Didn't seem quite fair to berate him for the spelling, missed capitals, etc. There is something refreshingly - and frighteningly - honest about seven-year-olds.




Currently reading: Things A Bright Girl Can Do by Sally Nicholls




Wednesday, 19 December 2018

The Angel Gabriel Bit Me Once

"The Angel Gabriel bit me once..."

Those immortal words were uttered by Gertie, whilst watching her little brother perform in the (unsatisfyingly small - am I allowed to say that?) role of 'Courtier Number Two' in the KS2 nativity last week. It was the usual novel re-framing of the Christmas story, (even though this is a church school so you'd think that a 'straight' version would be encouraged). This year's was The Magical Jigsaw Puzzle.

We were commenting on how good the girl playing Gabriel was (very large role; her mother must have been pleased).

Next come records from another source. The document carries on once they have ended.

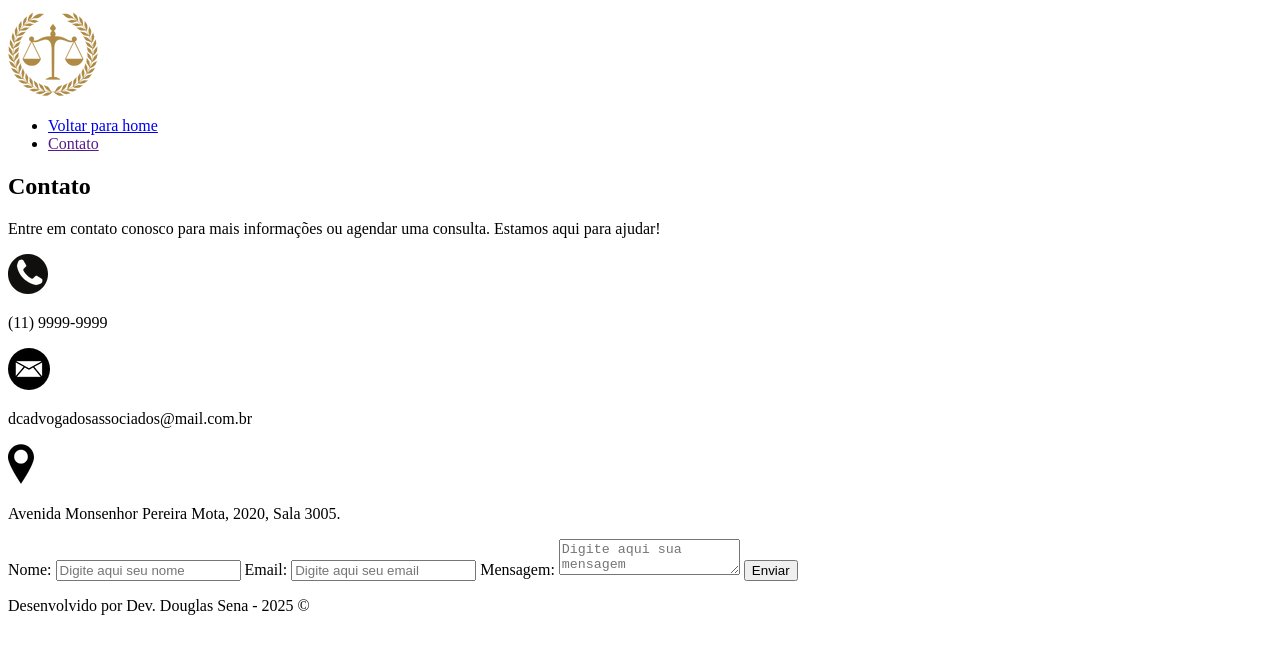
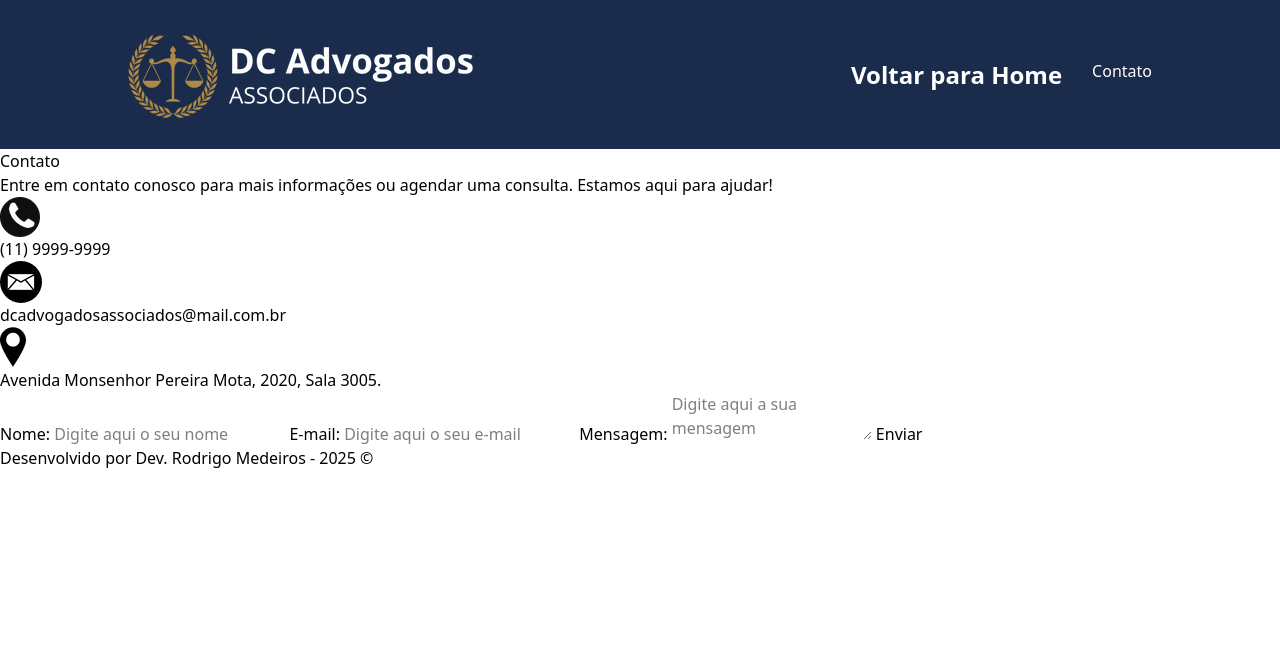
Before and after one commit to DouglasSenna/LP-ADVOGADOS-CURSO, a plain HTML site: page pages/contato/index.html in a window 1280 px wide. Drawn offline with nearby package versions, Linux system fonts and the light colour scheme.

Commit message:
fazer contatos

```diff
--- a/index.html
+++ b/index.html
@@ -10,6 +10,10 @@
       href="https://fonts.googleapis.com/css2?family=Roboto:ital,wght@0,100..900;1,100..900&display=swap"
       rel="stylesheet"
     />
+    <link
+      rel="stylesheet"
+      href="https://cdnjs.cloudflare.com/ajax/libs/font-awesome/6.7.2/css/all.min.css"
+    />
     <link rel="stylesheet" href="style.css" />
   </head>
   <body>
@@ -19,11 +23,12 @@
         <div class="header-container">
           <img src="./assets/logo.png" alt="logomarca" />
           <nav>
+            <i id="menu" class="fa-solid fa-bars"></i>
             <ul>
-              <li><a href="">Inicio</a></li>
-              <li><a href="">Especialidades</a></li>
-              <li><a href="">Quem somos</a></li>
-              <li><a href="">Depoimentos</a></li>
+              <li><a href="#banner">Inicio</a></li>
+              <li><a href="#especialidades">Especialidades</a></li>
+              <li><a href="#foto-advogado">Quem somos</a></li>
+              <li><a href="#depoimentos">Depoimentos</a></li>
               <li><a href="./pages/contato/index.html">Contato</a></li>
             </ul>
           </nav>
@@ -32,7 +37,7 @@
 
       <!-- banner -->
 
-      <section class="container-section-banner">
+      <section class="container-section-banner" id="banner">
         <div class="container-div-banner">
           <div class="container-content-banner">
             <h1 class="title">
@@ -112,7 +117,7 @@
 
       <section class="container-section-about-us">
         <div class="container-div-about-us">
-          <img src="assets/advogado.png" alt="advogado" />
+          <img src="assets/advogado.png" alt="advogado" id="foto-advogado" />
           <h2>Quem somos</h2>
           <p>
             O escritório DC Advogados Associados foi fundado por Dr. Carlos
@@ -182,7 +187,7 @@
 
       <!-- Depoimentos -->
 
-      <section class="container-section-testimonials">
+      <section class="container-section-testimonials" id="depoimentos">
         <div class="container-div-testimonials">
           <h2>Depoimentos</h2>
           <div class="container-cards-testimonials">
--- a/pages/contato/index.html
+++ b/pages/contato/index.html
@@ -4,23 +4,33 @@
     <meta charset="UTF-8" />
     <meta name="viewport" content="width=device-width, initial-scale=1.0" />
     <title>DC Advogados - Contato</title>
+    <script src="https://unpkg.com/@tailwindcss/browser@4"></script>
   </head>
   <body>
-    <!-- Header -->
-
-    <div class="header-container">
+    <!-- header -->
+    <header
+      class="bg-[#1a2b4b] text-white flex justify-center py-[30px] bg-cover bg-cover bg-center"
+    >
+      <div class="w-[80%] flex flex-row justify-between items-center">
         <img src="../../assets/logo.png" alt="logomarca" />
         <nav>
-        <ul>
-          <li><a href="../../index.html">Voltar para home</a></li>
+          <ul class="flex flex-row gap-[30px]">
+            <li>
+              <a
+                class="text-2xl font-bold hover:text-[#b68954]"
+                href="../../index.html"
+                >Voltar para Home</a
+              >
+            </li>
             <li><a href="">Contato</a></li>
           </ul>
         </nav>
       </div>
+    </header>
 
     <!-- contato -->
 
-    <section class="container-contact">
+    <section class="container-section-contact">
       <div class="container-div-contact">
         <div class="container-info-contact">
           <h2>Contato</h2>
@@ -28,50 +38,57 @@
             Entre em contato conosco para mais informações ou agendar uma
             consulta. Estamos aqui para ajudar!
           </p>
-          <div class="icons-contact">
+          <div class="container-icons-contact">
             <div>
-              <img src="../../assets/telefone.png" alt="Telefone" />
+              <img src="../../assets/telefone.png" alt="icone telefone" />
               <p>(11) 9999-9999</p>
             </div>
             <div>
-              <img src="../../assets/email.png" alt="email" />
+              <img src="../../assets/email.png" alt="icone email" />
               <p>dcadvogadosassociados@mail.com.br</p>
             </div>
             <div>
-              <img src="../../assets/pino.png" alt="pino" />
+              <img src="../../assets/pino.png" alt="icone localizacao" />
               <p>Avenida Monsenhor Pereira Mota, 2020, Sala 3005.</p>
             </div>
           </div>
         </div>
-        <div class="container-form-contact"></div>
-        <form action="submit">
-          <label for="nome">Nome:</label>
+
+        <div class="container-form-contact">
+          <form>
+            <label for="nome">Nome: </label>
             <input
               type="text"
               name="nome"
               id="nome"
-            placeholder="Digite aqui seu nome"
+              placeholder="Digite aqui o seu nome"
             />
-          <label for="e-mail">Email:</label>
+
+            <label for="email">E-mail: </label>
             <input
-            type="e-mail"
+              type="email"
               name="email"
-            id="e-mail"
-            placeholder="Digite aqui seu email"
+              id="email"
+              placeholder="Digite aqui o seu e-mail"
             />
+
             <label for="mensagem">Mensagem: </label>
             <textarea
               name="mensagem"
               id="mensagem"
-            placeholder="Digite aqui sua mensagem"
+              placeholder="Digite aqui a sua mensagem"
             ></textarea>
+
             <button type="submit">Enviar</button>
           </form>
         </div>
+      </div>
     </section>
 
+    <!-- footer -->
+
     <footer>
-      <p>Desenvolvido por Dev. Douglas Sena - 2025 ©</p>
+      <p>Desenvolvido por Dev. Rodrigo Medeiros - 2025 ©</p>
     </footer>
   </body>
 </html>
--- a/style.css
+++ b/style.css
@@ -8,7 +8,15 @@
   font-family: "Roboto", sans-serif;
 }
 
+html {
+  scroll-behavior: smooth;
+}
+
 /* header */
+
+#menu {
+  display: none;
+}
 
 header {
   background-color: #1a2b4b;
@@ -16,6 +24,13 @@
   justify-content: center;
   padding: 30px 0px;
   border-bottom: 20px solid #b68954;
+  position: fixed;
+  width: 100%;
+  z-index: 99;
+  top: 0;
+  right: 0;
+  left: 0;
+  box-shadow: 0 0 10px rgba(0, 0, 0, 0.5);
 }
 
 nav ul li a {
@@ -56,6 +71,7 @@
   justify-content: center;
   position: relative;
   border-bottom: 20px solid #b68954;
+  padding-top: 169px;
 }
 
 .container-section-banner::before {
@@ -123,6 +139,7 @@
 .container-section-specialties {
   display: flex;
   justify-content: center;
+  scroll-margin-top: 150px;
 }
 
 .container-div-specialties {
@@ -209,6 +226,7 @@
   border-radius: 100%;
   object-fit: cover;
   border: 4px solid #b68954;
+  scroll-margin-top: 200px;
 }
 
 .container-div-about-us h2 {
@@ -267,6 +285,7 @@
   display: flex;
   justify-content: center;
   padding: 6.25rem 0;
+  scroll-margin-top: 150px;
 }
 
 .container-div-testimonials {
@@ -302,6 +321,7 @@
   padding: 30px;
   text-align: center;
   border-radius: 20px;
+  position: relative;
 }
 
 .card-testimonials h3 {
@@ -364,3 +384,77 @@
   font-size: 1.6rem;
   font-weight: 300;
 }
+
+/* footer */
+
+footer {
+  background-color: #b68954;
+  color: white;
+  padding: 3rem 0;
+}
+
+footer p {
+  text-align: center;
+  font-size: 1.2rem;
+}
+
+@media (max-width: 1300px) {
+  nav ul {
+    display: none;
+  }
+
+  #menu {
+    display: block;
+    color: white;
+    font-size: 2.5rem;
+  }
+
+  #menu:hover {
+    cursor: pointer;
+    color: #b68954;
+  }
+}
+
+@media (max-width:1014px){
+  .container-cards-specialties{
+    justify-content: center;
+  }
+
+}
+
+@media (max-width: 768px) {
+  .header-container img {
+    width: 240px;
+  }
+
+  .container-section-banner {
+    padding: 4rem 0;
+    margin-top: 139px;
+  }
+
+  .container-content-banner {
+    width: 100%;
+  }
+
+  #image-justice {
+    display: none;
+  }
+
+  .container-cards-specialties {
+    justify-content: center;
+  }
+
+  .container-cards-testimonials {
+    justify-content: center;
+  }
+
+  .container-div-last-banner h2 {
+    text-align: center;
+  }
+}
+
+@media (max-width: 625px) {
+  .container-div-numbers {
+    justify-content: center;
+  }
+}
```
Lines whose indentation alone changed are shown as unchanged.
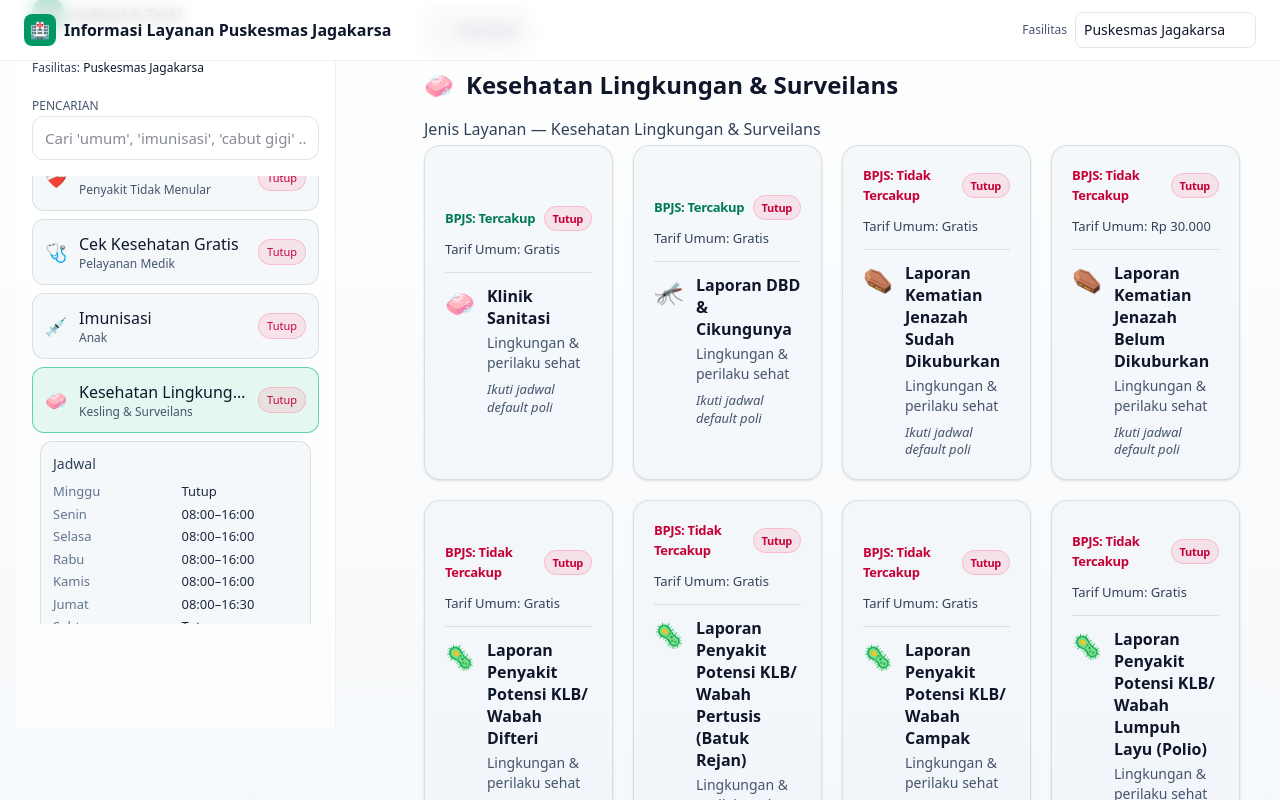
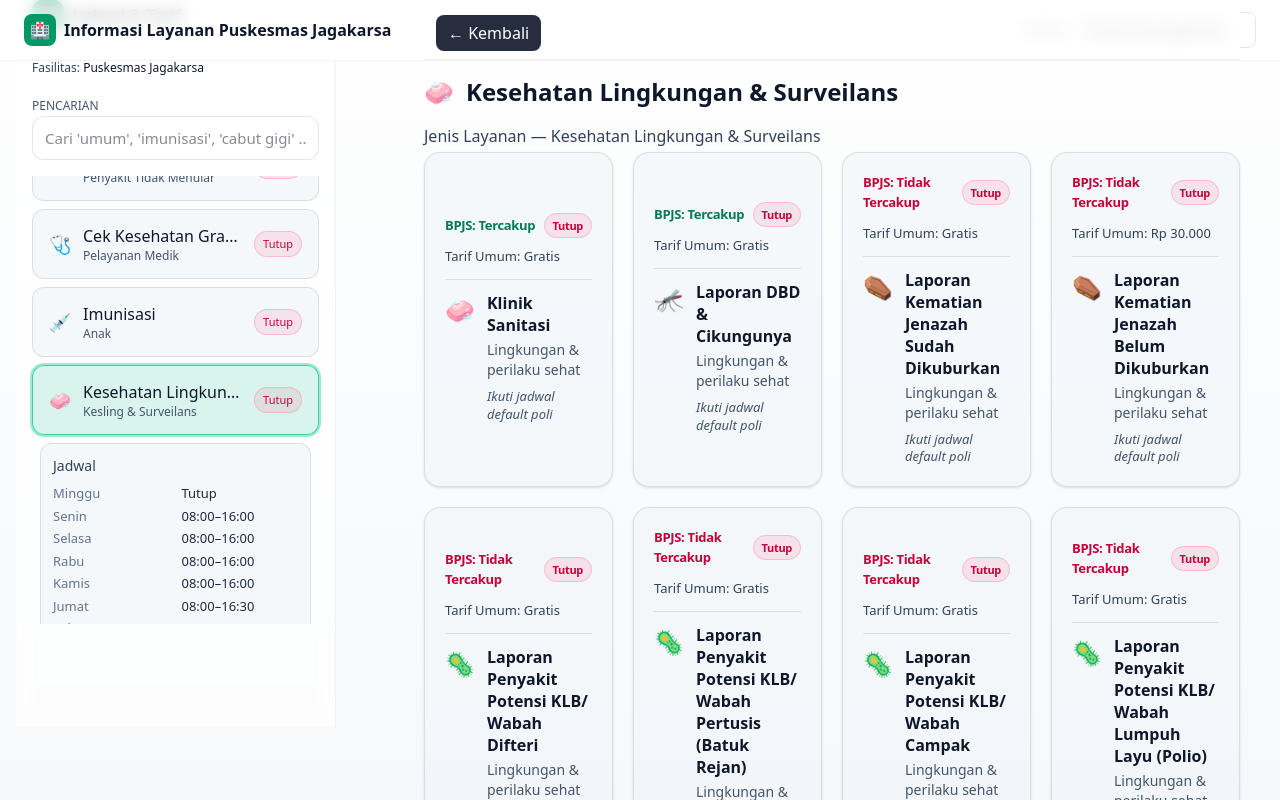
Before and after one commit to fajars97-cpu/alurlayanan, a React (Vite) app: page / in a window 1280 px wide. Both pictures are taken after a click on the button 175 px from the left and 478 px from the top of the page. Shown: the part 78-878 px from the top of the page. Built offline with nearby package versions, Linux system fonts and the light colour scheme.

Commit message:
perbaikan button back

```diff
--- a/src/App.jsx
+++ b/src/App.jsx
@@ -390,6 +390,22 @@ const StatusPill = ({ open, rest, soon }) => {
     </span>
   );
 };
+/* ===== Sticky Back (reusable) ===== */
+function StickyBack({ onClick, label = "Kembali" }) {
+  return (
+    <div className="sticky top-0 z-30 bg-white/80 dark:bg-slate-950/80 backdrop-blur
+                    border-b border-black/5 dark:border-white/10 px-3 py-2">
+      <button
+        onClick={onClick}
+        className="px-3 py-1.5 rounded-lg bg-slate-900/90 text-white
+                   dark:bg-white/10 dark:text-white hover:opacity-90 active:scale-95"
+        aria-label="Kembali"
+      >
+        ← {label}
+      </button>
+    </div>
+  );
+}
 
 /* ===================== Drawer (NEW) ===================== */
 function Drawer({ open, onClose, children }) {
@@ -529,14 +545,14 @@ function Sidebar({
             <div key={s.id} className="space-y-2">
               <button
                 onClick={() => toggle(s)}
-                className={`group w-full text-left p-3 rounded-xl border transition
+                className={`group w-full text-left px-4 py-3.5 rounded-xl border transition
                 ${selected?.id === s.id
-                  ? "bg-emerald-500/10 border-emerald-500/60"
-                  : hl
-                  ? "bg-emerald-400/10 border-emerald-400/50"
-                  : "bg-slate-100/70 border-black/10 dark:bg-white/5 dark:border-white/10"}
+                ? "bg-emerald-500/15 border-emerald-500/70 ring-2 ring-emerald-400/40"
+                : hl
+                ? "bg-emerald-400/10 border-emerald-400/50"
+                : "bg-slate-100/70 border-black/10 dark:bg-white/5 dark:border-white/10"}
                 hover:bg-slate-200/80 dark:hover:bg-white/8`}
-              >
+                >
                 <div className="flex items-center gap-3">
                   <div className="text-lg">{s.ikon}</div>
                   <div className="min-w-0 flex-1">
@@ -880,17 +896,8 @@ function RightPanel({
     const list = selected.layanan ?? [];
     return (
       <div className="min-h-[calc(100svh-64px)] p-3 sm:p-4 md:p-6 space-y-4">
-        <div className="flex items-center gap-3">
-          <button
-            onClick={() => {
-              stopFlowAudio();
-              setSelected(null);
-            }}
-            className="px-3 py-2.5 rounded-xl bg-slate-200/70 border border-black/10 hover:bg-slate-200/90 dark:bg-white/10 dark:border-white/10 dark:hover:bg-white/20 transition-colors"
-          >
-            ← Kembali
-          </button>
-        </div>
+        {/* Sticky back untuk halaman daftar layanan poli */}
+        <StickyBack onClick={() => { stopFlowAudio(); setSelected(null); }} />
 
         <div className="flex items-center gap-3">
           <div className="text-2xl">{selected.ikon}</div>
@@ -916,17 +923,8 @@ function RightPanel({
 
   return (
     <div className="min-h-[calc(100svh-64px)] p-3 sm:p-4 md:p-6 space-y-4">
-      <div className="flex items-center gap-3">
-        <button
-          onClick={() => {
-            stopFlowAudio();
-            setSub(null);
-          }}
-          className="px-3 py-2.5 rounded-xl bg-slate-200/70 border border-black/10 hover:bg-slate-200/90 dark:bg-white/10 dark:border-white/10 dark:hover:bg-white/20 transition-colors"
-        >
-          ← Kembali
-        </button>
-      </div>
+      {/* Sticky back untuk halaman detail layanan */}
+      <StickyBack onClick={() => { stopFlowAudio(); setSub(null); }} />
 
       <div className="flex items-center gap-3">
         <div className="text-2xl">{selected.ikon}</div>
```
Also changed, not shown: 5 other files (tests, documents, lock files or other folders).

It's not the sort of behaviour you expect from God's messenger, frankly. Gertie explained that way back in the days when she was at primary school (like, last term), she was assigned as the girl's 'buddy'. Not an easy mission, given the biting.

Still, just goes to show.  Not sure what, but I'm sure it shows something. I'd love to include a picture of the biting archangel, but photographing other people's children is definitely frowned upon; so I'll concentrate on my own.

Eddie certainly made the most of Courtier Number Two, delivering all six lines with volume and expression. And helping out other members of the cast with theirs - whether they wanted him to or not, frankly.


Last day of term. Only the 'reindeer cones' for sale on the playground and PTA 'lucky dip' to dodge at pick up this afternoon and we are there. And so, as Tiny Tim said, "A Merry Christmas to us all; God bless us, every one!"




Currently reading: The End We Start From by Megan Hunter